#### [REQUIRED WORK]
If an entry below contains an image, drop the image and retype the rest exactly.

Version difference data
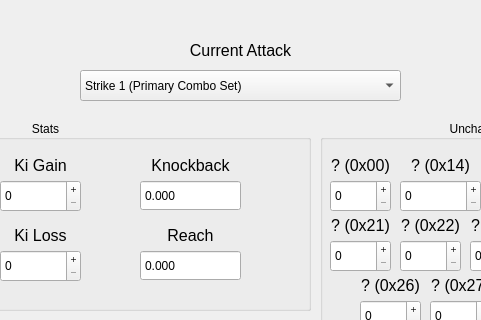
Old version of the form src/ui/paramSections/meleeframe.ui in the repository jagger1407/NeoStudio; both pictures show x 230 to 711 and y 0 to 320 of the 922 by 620 pixel window.
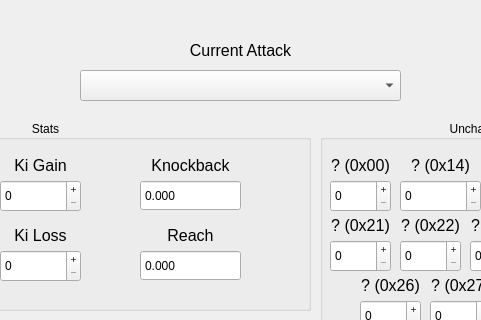
New version of the form.

What changed in the file:
```diff
--- a/src/ui/paramSections/meleeframe.ui
+++ b/src/ui/paramSections/meleeframe.ui
@@ -29,7 +29,7 @@
     <string notr="true"/>
    </property>
    <property name="currentIndex">
-    <number>0</number>
+    <number>-1</number>
    </property>
    <property name="sizeAdjustPolicy">
     <enum>QComboBox::AdjustToMinimumContentsLengthWithIcon</enum>
```
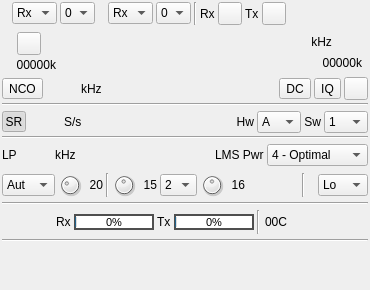
The window that plugins/samplemimo/xtrxmimo/xtrxmimogui.ui (f4exb/sdrangel) describes before a commit, drawn with Qt 5.
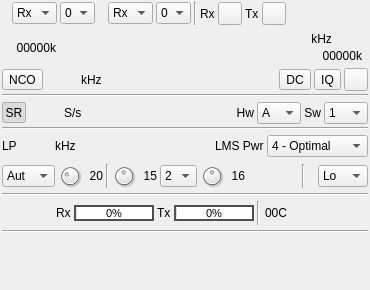
The same window after the commit. Icons and pictures are not drawn. Custom widgets are drawn as their Qt base class.

Commit message: XTRX MIMO: removed IQ record feature

What changed in the file:
```diff
--- a/plugins/samplemimo/xtrxmimo/xtrxmimogui.ui
+++ b/plugins/samplemimo/xtrxmimo/xtrxmimogui.ui
@@ -257,29 +257,6 @@
       <number>4</number>
      </property>
      <item>
-      <layout class="QVBoxLayout" name="freqLeftLayout">
-       <item>
-        <layout class="QHBoxLayout" name="freqLeftTopLayout">
-         <item>
-          <widget class="ButtonSwitch" name="record">
-           <property name="toolTip">
-            <string>Left: toggle record I/Q samples from device - Right: select output file</string>
-           </property>
-           <property name="text">
-            <string/>
-           </property>
-           <property name="icon">
-            <iconset resource="../../../sdrgui/resources/res.qrc">
-             <normaloff>:/record_off.png</normaloff>
-             <normalon>:/record_on.png</normalon>:/record_off.png</iconset>
-           </property>
-          </widget>
-         </item>
-        </layout>
-       </item>
-       <item>
-        <layout class="QHBoxLayout" name="freqLeftBotLayout">
-         <item>
           <widget class="QLabel" name="adcRateLabel">
            <property name="minimumSize">
             <size>
@@ -297,10 +274,6 @@
             <set>Qt::AlignRight|Qt::AlignTrailing|Qt::AlignVCenter</set>
            </property>
           </widget>
-         </item>
-        </layout>
-       </item>
-      </layout>
      </item>
      <item>
       <spacer name="freqLeftSpacer">
```
Lines whose indentation alone changed are shown as unchanged. The commit also changes 8 other files.
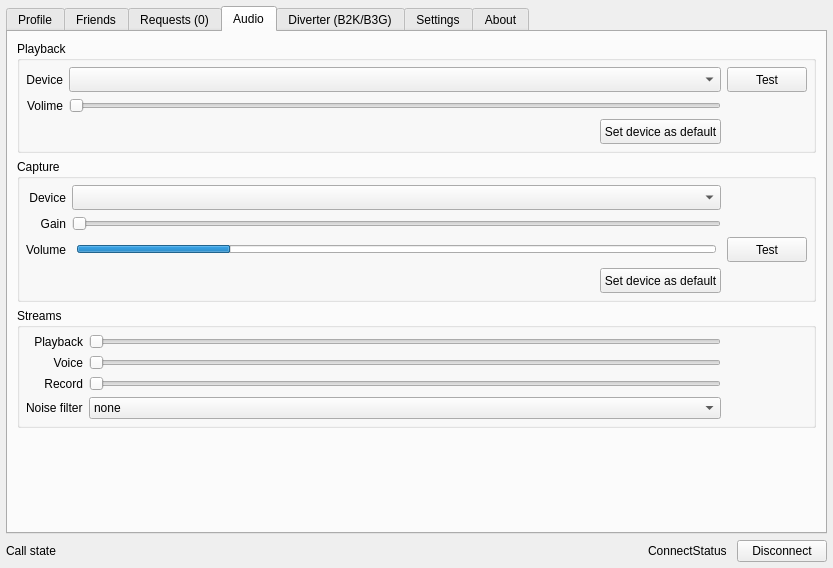
Before: the Qt Designer form src/toxphone_config/widgets/main_window.ui in hkarel/ToxPhone, drawn with Qt 5.
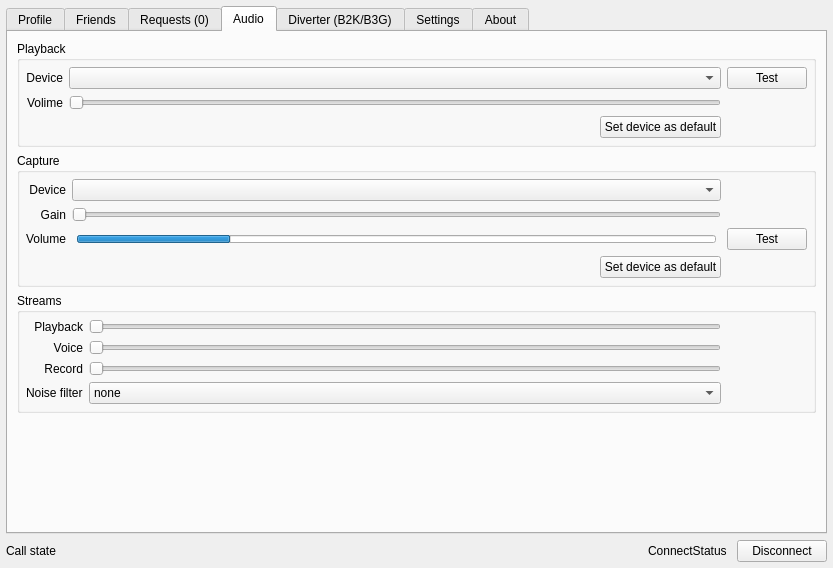
After: the same form once the commit is applied. The open tabs and pages were chosen to show the change.

Diff of the .ui file:
```diff
--- a/src/toxphone_config/widgets/main_window.ui
+++ b/src/toxphone_config/widgets/main_window.ui
@@ -851,12 +851,6 @@
                  <verstretch>0</verstretch>
                 </sizepolicy>
                </property>
-               <property name="minimumSize">
-                <size>
-                 <width>0</width>
-                 <height>25</height>
-                </size>
-               </property>
               </widget>
              </item>
              <item row="0" column="0">
@@ -890,7 +884,7 @@
                <property name="minimumSize">
                 <size>
                  <width>80</width>
-                 <height>25</height>
+                 <height>0</height>
                 </size>
                </property>
                <property name="text">
@@ -924,12 +918,6 @@
                    <verstretch>0</verstretch>
                   </sizepolicy>
                  </property>
-                 <property name="minimumSize">
-                  <size>
-                   <width>0</width>
-                   <height>25</height>
-                  </size>
-                 </property>
                  <property name="text">
                   <string>Set device as default</string>
                  </property>
@@ -1003,12 +991,6 @@
                  <verstretch>0</verstretch>
                 </sizepolicy>
                </property>
-               <property name="minimumSize">
-                <size>
-                 <width>0</width>
-                 <height>25</height>
-                </size>
-               </property>
               </widget>
              </item>
              <item row="2" column="0">
@@ -1032,7 +1014,7 @@
                <property name="minimumSize">
                 <size>
                  <width>80</width>
-                 <height>25</height>
+                 <height>0</height>
                 </size>
                </property>
                <property name="text">
@@ -1124,12 +1106,6 @@
                </item>
                <item>
                 <widget class="QPushButton" name="btnRecordAsDefault">
-                 <property name="minimumSize">
-                  <size>
-                   <width>0</width>
-                   <height>25</height>
-                  </size>
-                 </property>
                  <property name="text">
                   <string>Set device as default</string>
                  </property>
```
Left out of the diff: 26 changed lines with no effect on the pictures.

#### [YOUR SOLUTION]
Old version of the form src/ui/paramSections/meleeframe.ui in the repository jagger1407/NeoStudio; both pictures show x 230 to 711 and y 0 to 320 of the 922 by 620 pixel window.
New version of the form.

What changed in the file:
```diff
--- a/src/ui/paramSections/meleeframe.ui
+++ b/src/ui/paramSections/meleeframe.ui
@@ -29,7 +29,7 @@
     <string notr="true"/>
    </property>
    <property name="currentIndex">
-    <number>0</number>
+    <number>-1</number>
    </property>
    <property name="sizeAdjustPolicy">
     <enum>QComboBox::AdjustToMinimumContentsLengthWithIcon</enum>
```
The window that plugins/samplemimo/xtrxmimo/xtrxmimogui.ui (f4exb/sdrangel) describes before a commit, drawn with Qt 5.
The same window after the commit. Icons and pictures are not drawn. Custom widgets are drawn as their Qt base class.

Commit message: XTRX MIMO: removed IQ record feature

What changed in the file:
```diff
--- a/plugins/samplemimo/xtrxmimo/xtrxmimogui.ui
+++ b/plugins/samplemimo/xtrxmimo/xtrxmimogui.ui
@@ -257,29 +257,6 @@
       <number>4</number>
      </property>
      <item>
-      <layout class="QVBoxLayout" name="freqLeftLayout">
-       <item>
-        <layout class="QHBoxLayout" name="freqLeftTopLayout">
-         <item>
-          <widget class="ButtonSwitch" name="record">
-           <property name="toolTip">
-            <string>Left: toggle record I/Q samples from device - Right: select output file</string>
-           </property>
-           <property name="text">
-            <string/>
-           </property>
-           <property name="icon">
-            <iconset resource="../../../sdrgui/resources/res.qrc">
-             <normaloff>:/record_off.png</normaloff>
-             <normalon>:/record_on.png</normalon>:/record_off.png</iconset>
-           </property>
-          </widget>
-         </item>
-        </layout>
-       </item>
-       <item>
-        <layout class="QHBoxLayout" name="freqLeftBotLayout">
-         <item>
           <widget class="QLabel" name="adcRateLabel">
            <property name="minimumSize">
             <size>
@@ -297,10 +274,6 @@
             <set>Qt::AlignRight|Qt::AlignTrailing|Qt::AlignVCenter</set>
            </property>
           </widget>
-         </item>
-        </layout>
-       </item>
-      </layout>
      </item>
      <item>
       <spacer name="freqLeftSpacer">
```
Lines whose indentation alone changed are shown as unchanged. The commit also changes 8 other files.
Before: the Qt Designer form src/toxphone_config/widgets/main_window.ui in hkarel/ToxPhone, drawn with Qt 5.
After: the same form once the commit is applied. The open tabs and pages were chosen to show the change.

Diff of the .ui file:
```diff
--- a/src/toxphone_config/widgets/main_window.ui
+++ b/src/toxphone_config/widgets/main_window.ui
@@ -851,12 +851,6 @@
                  <verstretch>0</verstretch>
                 </sizepolicy>
                </property>
-               <property name="minimumSize">
-                <size>
-                 <width>0</width>
-                 <height>25</height>
-                </size>
-               </property>
               </widget>
              </item>
              <item row="0" column="0">
@@ -890,7 +884,7 @@
                <property name="minimumSize">
                 <size>
                  <width>80</width>
-                 <height>25</height>
+                 <height>0</height>
                 </size>
                </property>
                <property name="text">
@@ -924,12 +918,6 @@
                    <verstretch>0</verstretch>
                   </sizepolicy>
                  </property>
-                 <property name="minimumSize">
-                  <size>
-                   <width>0</width>
-                   <height>25</height>
-                  </size>
-                 </property>
                  <property name="text">
                   <string>Set device as default</string>
                  </property>
@@ -1003,12 +991,6 @@
                  <verstretch>0</verstretch>
                 </sizepolicy>
                </property>
-               <property name="minimumSize">
-                <size>
-                 <width>0</width>
-                 <height>25</height>
-                </size>
-               </property>
               </widget>
              </item>
              <item row="2" column="0">
@@ -1032,7 +1014,7 @@
                <property name="minimumSize">
                 <size>
                  <width>80</width>
-                 <height>25</height>
+                 <height>0</height>
                 </size>
                </property>
                <property name="text">
@@ -1124,12 +1106,6 @@
                </item>
                <item>
                 <widget class="QPushButton" name="btnRecordAsDefault">
-                 <property name="minimumSize">
-                  <size>
-                   <width>0</width>
-                   <height>25</height>
-                  </size>
-                 </property>
                  <property name="text">
                   <string>Set device as default</string>
                  </property>
```
Left out of the diff: 26 changed lines with no effect on the pictures.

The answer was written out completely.